Your task: Give the number of lines in the following entries that contain the word "string", with nothing added.

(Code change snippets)
* * * * *
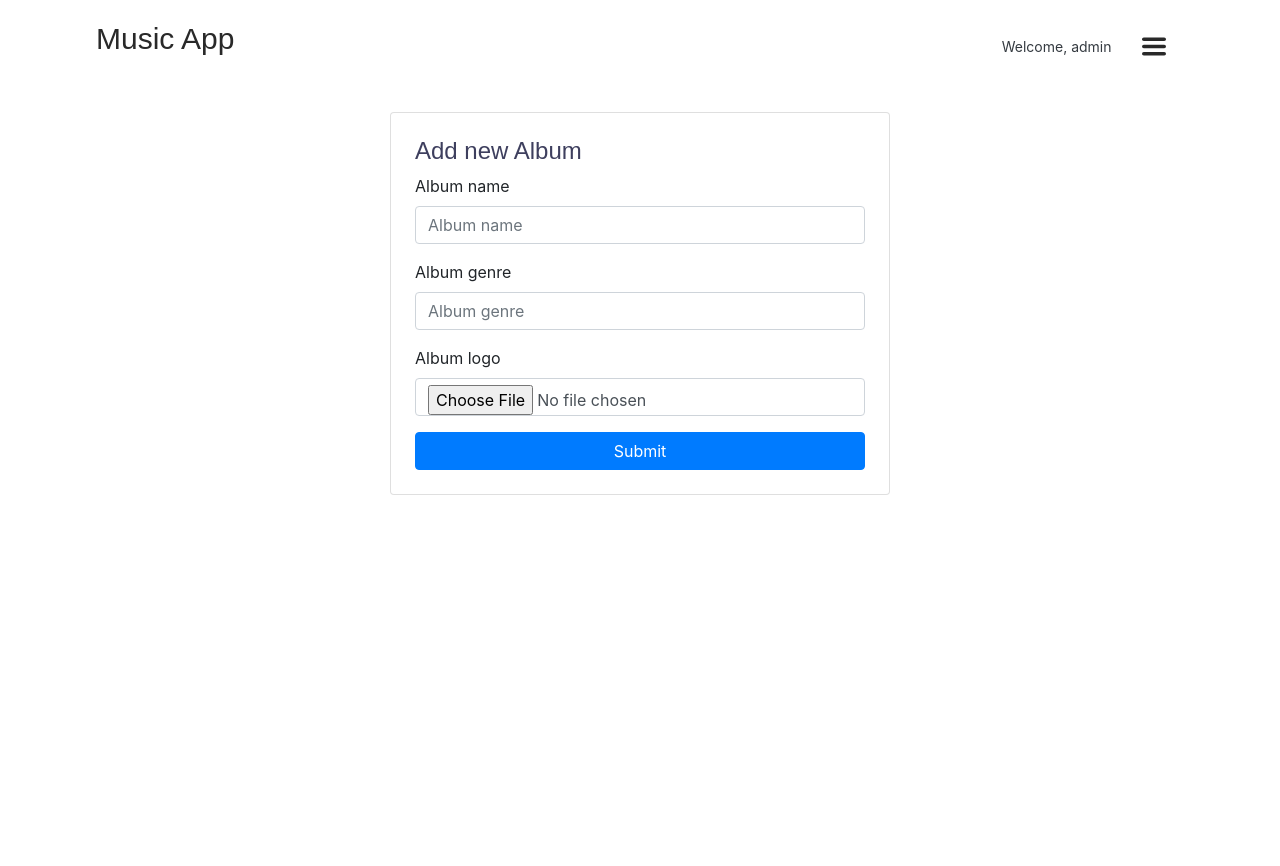
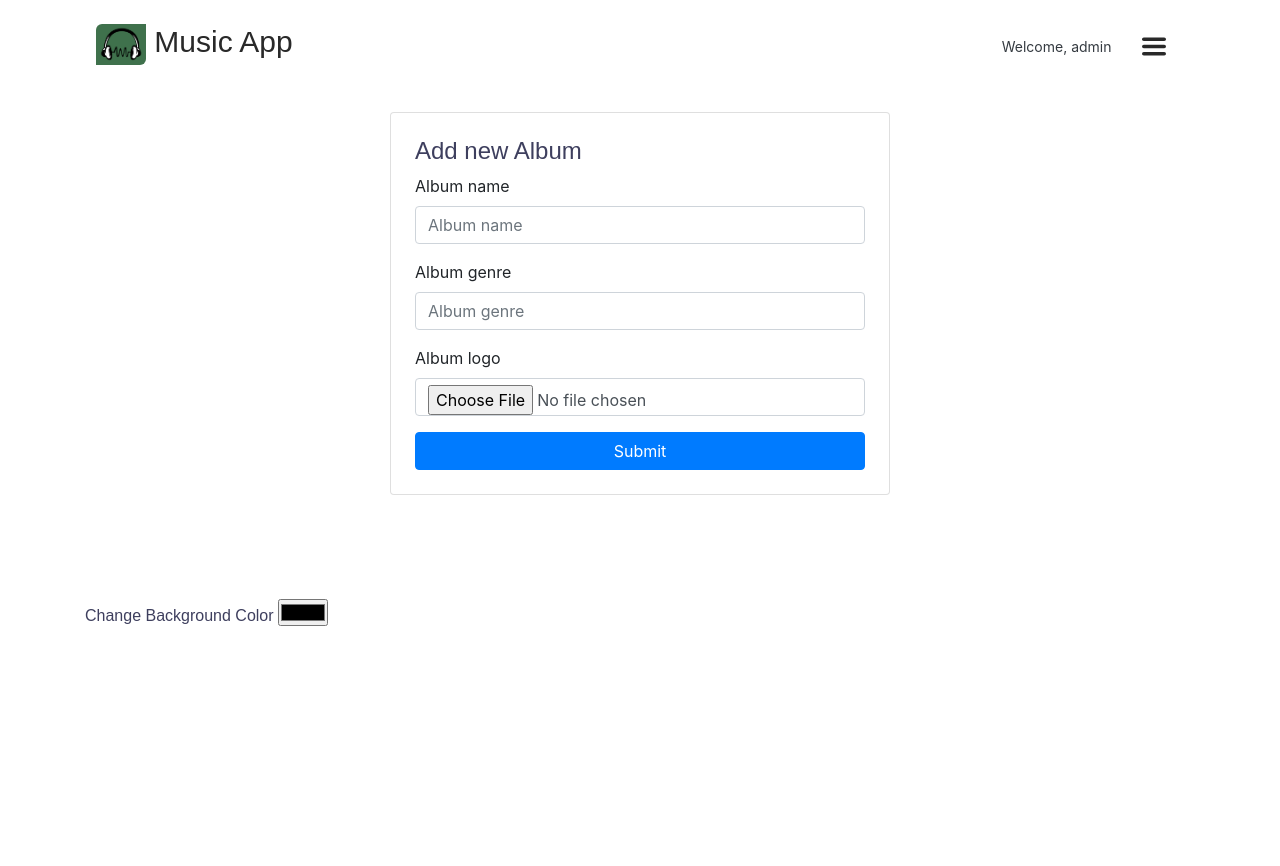
Before and after one commit to Asif-Biswas/Music_Streaming_App_in_Django, a Django app: page /add-album in a window 1280 px wide. Shown: the top 866 px of the page. Run offline with Django 3.2, Linux system fonts and the light colour scheme; a user stored in the database is signed in; some libraries are stand-ins or nearby versions.

Commit message:
color picker added

```diff
--- a/music_nation/static/css/index.css
+++ b/music_nation/static/css/index.css
@@ -595,7 +595,6 @@ h1::-moz-selection {
 nav {
     width: 100vw;
     height: 100px;
-    background: white;
     position: absolute;
     top: 0;
 }
--- a/music_nation/templates/music_nation/base2.html
+++ b/music_nation/templates/music_nation/base2.html
@@ -18,7 +18,9 @@
         <div class="head">
           <nav>
             <div class="navWrapper">
-              <a href="{% url 'music_nation:home' %}" id="logo">Music App</a>
+              <a href="{% url 'music_nation:home' %}" id="logo">
+                <img src="{% static 'images/logo.png' %}" style="border-radius: 6px 0 6px 0" width="50px" alt="logo" />
+                Music App</a>
               <div class="right">
                 <div>
                   {% if user.is_authenticated %}
@@ -57,7 +59,9 @@
 
 
         <br><br><br><br>
-
+        <p>Change Background Color
+          <input type="color" id="colorPicker" />
+        </p>
     </main>
 
       <div class="music">
@@ -110,5 +114,23 @@
         </script>
         <script src="https://code.jquery.com/jquery-3.5.1.min.js"></script>
         <script src="{% static 'js/index.js' %}"></script>
+        <script>
+          const colorPicker = document.getElementById("colorPicker");
+          const body = document.querySelector("body");
+          colorPicker.addEventListener("change", (e) => {
+            body.style.backgroundColor = e.target.value;
+            // save the color in local storage
+            localStorage.setItem("bgcolor", e.target.value);
+          });
+
+          // get the color from local storage
+          const bgcolor = localStorage.getItem("bgcolor");
+          if (bgcolor) {
+            body.style.backgroundColor = bgcolor;
+            colorPicker.value = bgcolor;
+          }
+
+
+        </script>
 </body>
 </html>
```
Also changed, not shown: music_nation/static/images/logo.png (added).
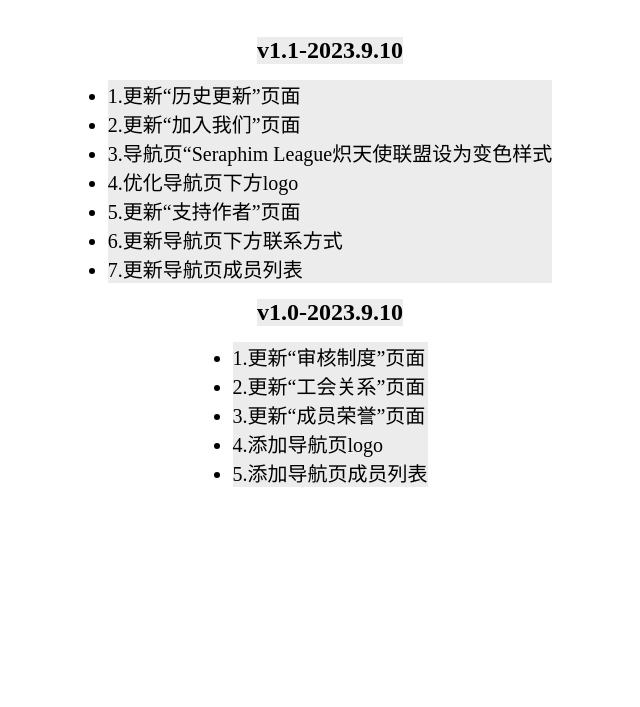
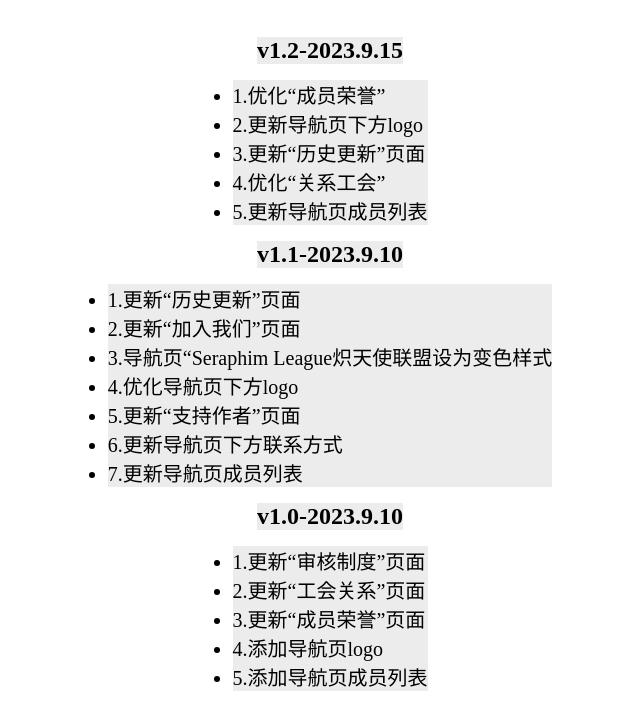
Before and after one commit to ChiTianShi520/ChiTianShi520.github.io, a plain HTML site: page 历史更新.html in a window 1280 px wide. Shown: the part 130-837 px from the top of the page, without its empty margins (310-950 px from the left). Before the commit the page ends 800 px from the top, so only its background shows below. Drawn offline with Linux system fonts and the light colour scheme.

Commit message:
Update 历史更新.html

```diff
--- a/历史更新.html
+++ b/历史更新.html
@@ -35,6 +35,18 @@
     <h1 class="h1" align="center">炽天使更新一览</h1>
 
     <div align="center">
+
+        <h2 class="h2">v1.2-2023.9.15</h2>
+        <p>
+            <ul class="p">
+                <li>1.优化“成员荣誉”</li>
+                <li>2.更新导航页下方logo</li>
+                <li>3.更新“历史更新”页面</li>
+                <li>4.优化“关系工会”</li>
+                <li>5.更新导航页成员列表</li>
+            </ul>
+        </p>
+
         <h2 class="h2">v1.1-2023.9.10</h2>
         <p>
             <ul class="p">
@@ -58,6 +70,7 @@
                 <li>5.添加导航页成员列表</li>
             </ul>
         </p>
+
     </div>
 
 </body>
```
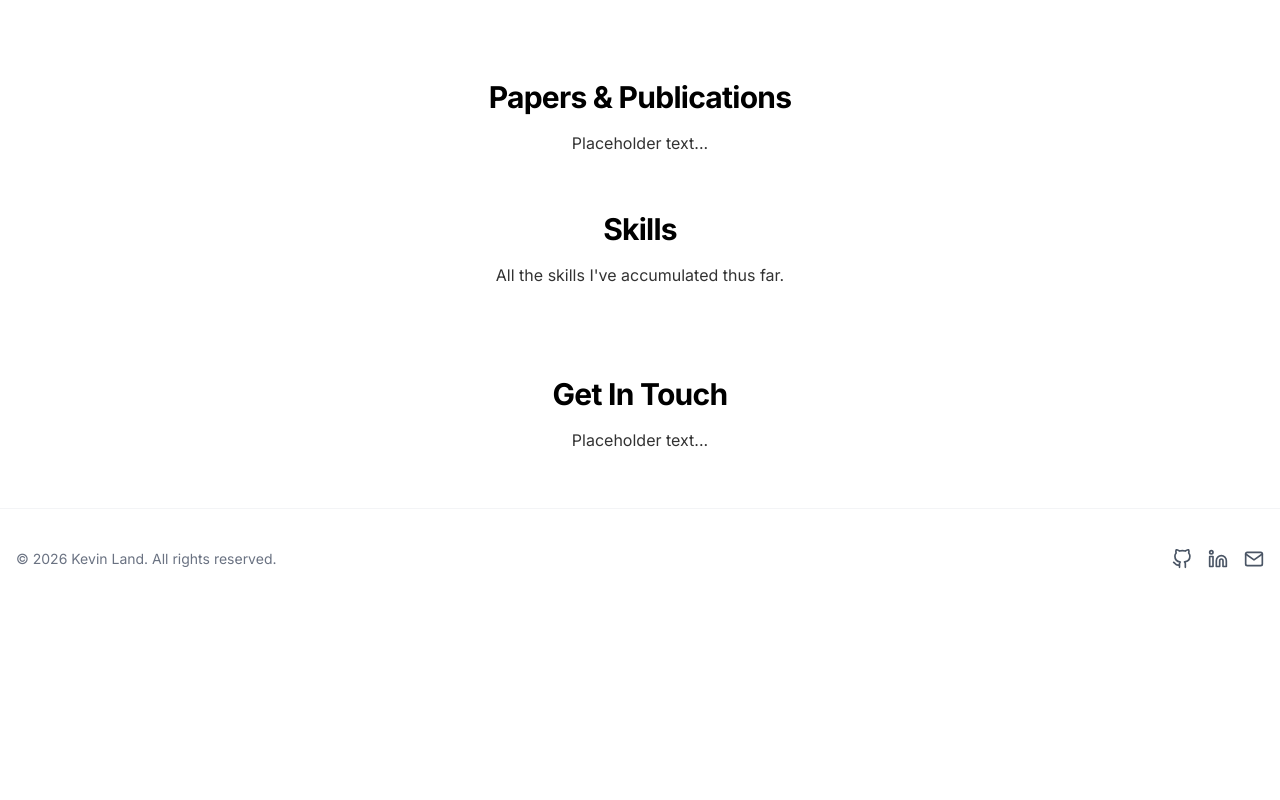
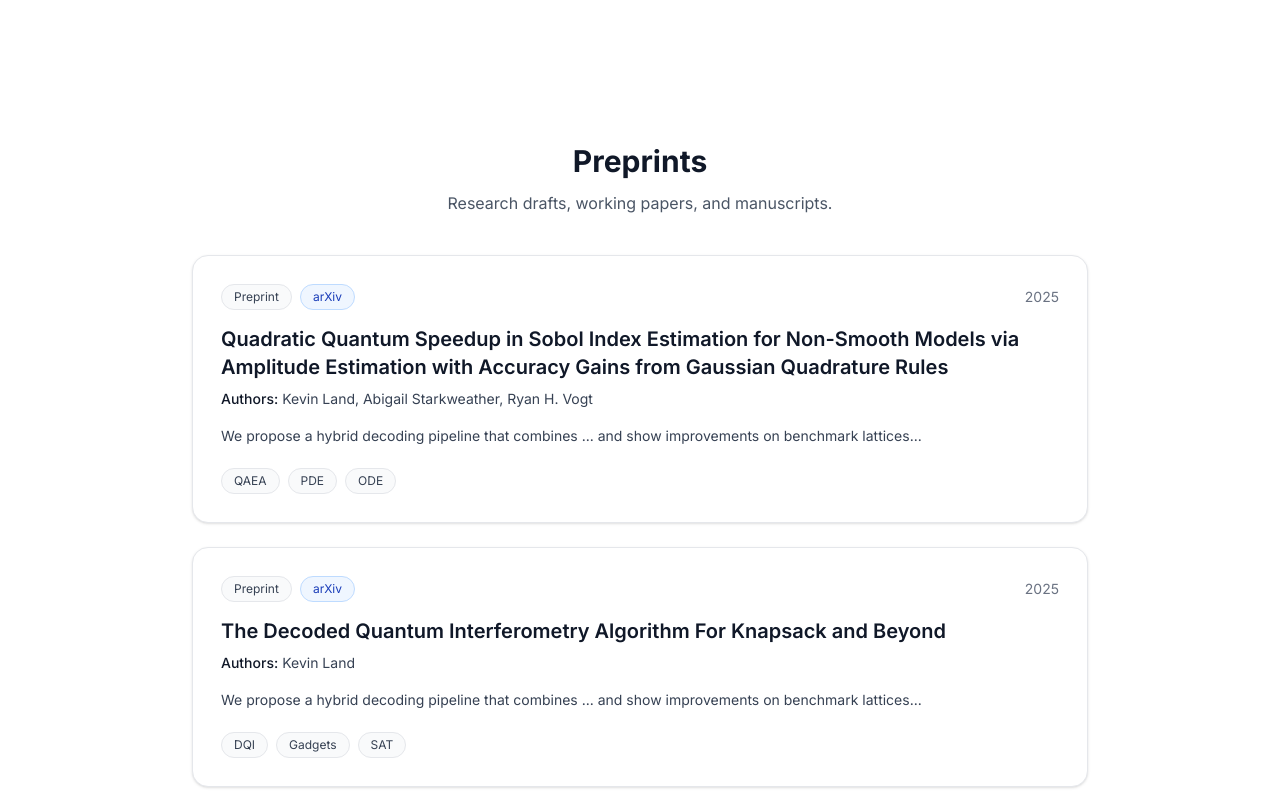
Before and after one commit to kjsLand/kjsLand.github.io, a Next.js app: page / in a window 1280 px wide. Shown: the part 3220-4020 px from the top of the page. Before the commit the page ends 3829 px from the top, so only its background shows below. Built offline with nearby package versions, Linux system fonts and the light colour scheme.

Commit message:
added papers section

```diff
--- /dev/null
+++ b/app/components/PreprintCard.tsx
@@ -0,0 +1,78 @@
+type Preprint = {
+  title: string;
+  authors: string; // keep as a string for easy formatting
+  year: string | number;
+  status?: string; // "Preprint", "Under review", etc.
+  venue?: string;  // "arXiv", "SSRN", etc.
+  abstract?: string;
+  tags?: string[];
+  links?: {
+    pdf?: string;
+    preprint?: string; // arXiv/SSRN link
+    code?: string;
+  };
+};
+
+export default function PreprintCard({ p }: { p: Preprint }) {
+  return (
+    <article
+      className="
+        rounded-2xl border border-gray-200 bg-white
+        shadow-sm hover:shadow-xl
+        transition-all duration-200
+        hover:-translate-y-0.5
+      "
+    >
+      <div className="p-7">
+        {/* Top meta row */}
+        <div className="flex flex-wrap items-center gap-2">
+          {p.status ? (
+            <span className="inline-flex items-center rounded-full border border-gray-200 bg-gray-50 px-3 py-1 text-xs text-gray-700">
+              {p.status}
+            </span>
+          ) : null}
+
+          {p.venue ? (
+            <span className="inline-flex items-center rounded-full border border-blue-200 bg-blue-50 px-3 py-1 text-xs text-blue-800">
+              {p.venue}
+            </span>
+          ) : null}
+
+          <span className="ml-auto text-sm text-gray-500">{p.year}</span>
+        </div>
+
+        {/* Title */}
+        <h3 className="mt-4 text-xl font-semibold text-gray-900 leading-snug">
+          {p.title}
+        </h3>
+
+        {/* Authors */}
+        <p className="mt-2 text-sm text-gray-700">
+          <span className="font-medium text-gray-900">Authors:</span>{" "}
+          {p.authors}
+        </p>
+
+        {/* Abstract */}
+        {p.abstract ? (
+          <p className="mt-4 text-sm leading-relaxed text-gray-700 line-clamp-4">
+            {p.abstract}
+          </p>
+        ) : null}
+
+        {/* Tags */}
+        {p.tags?.length ? (
+          <div className="mt-5 flex flex-wrap gap-2">
+            {p.tags.map((t) => (
+              <span
+                key={t}
+                className="rounded-full border border-gray-200 bg-gray-50 px-3 py-1 text-xs text-gray-700"
+              >
+                {t}
+              </span>
+            ))}
+          </div>
+        ) : null}
+      </div>
+    </article>
+  );
+}
--- a/app/sections/Papers.tsx
+++ b/app/sections/Papers.tsx
@@ -1,14 +1,55 @@
-export default function Papers() {
-    return (
-        <div id="papers">
-            <div className="text-center mb-14">
-              <h2 className="text-2xl md:text-3xl font-bold tracking-tight">
-                Papers & Publications
-              </h2>
-              <p className="mt-4 text-sm md:text-base opacity-80 font-sans">
-                Placeholder text...
-              </p>
-            </div>
+import PreprintCard from "@/app/components/PreprintCard";
+
+const preprints = [
+  {
+    title: "Quadratic Quantum Speedup in Sobol Index Estimation for Non-Smooth Models via Amplitude Estimation with Accuracy Gains from Gaussian Quadrature Rules",
+    authors: "Kevin Land, Abigail Starkweather, Ryan H. Vogt",
+    year: 2025,
+    status: "Preprint",
+    venue: "arXiv",
+    abstract:
+      "We propose a hybrid decoding pipeline that combines ... and show improvements on benchmark lattices...",
+    tags: ["QAEA", "PDE", "ODE"],
+    links: {
+      preprint: "https://arxiv.org/abs/xxxx.xxxxx",
+      pdf: "https://arxiv.org/pdf/xxxx.xxxxx.pdf",
+      code: "https://github.com/yourname/repo",
+    },
+  },
+  {
+    title: "The Decoded Quantum Interferometry Algorithm For Knapsack and Beyond",
+    authors: "Kevin Land",
+    year: 2025,
+    status: "Preprint",
+    venue: "arXiv",
+    abstract:
+      "We propose a hybrid decoding pipeline that combines ... and show improvements on benchmark lattices...",
+    tags: ["DQI", "Gadgets", "SAT"],
+    links: {
+      preprint: "https://arxiv.org/abs/xxxx.xxxxx",
+      pdf: "https://arxiv.org/pdf/xxxx.xxxxx.pdf",
+      code: "https://github.com/yourname/repo",
+    },
+  },
+];
+
+export default function PreprintsSection() {
+  return (
+    <section id="preprints" className="py-16">
+      <div className="container mx-auto px-4">
+        <div className="text-center mb-10">
+          <h2 className="text-3xl font-bold text-gray-900">Preprints</h2>
+          <p className="mt-3 text-gray-600">
+            Research drafts, working papers, and manuscripts.
+          </p>
         </div>
-    );
+
+        <div className="grid gap-6 max-w-4xl mx-auto">
+          {preprints.map((p) => (
+            <PreprintCard key={p.title} p={p} />
+          ))}
+        </div>
+      </div>
+    </section>
+  );
 }
```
* * * * *
Response: 10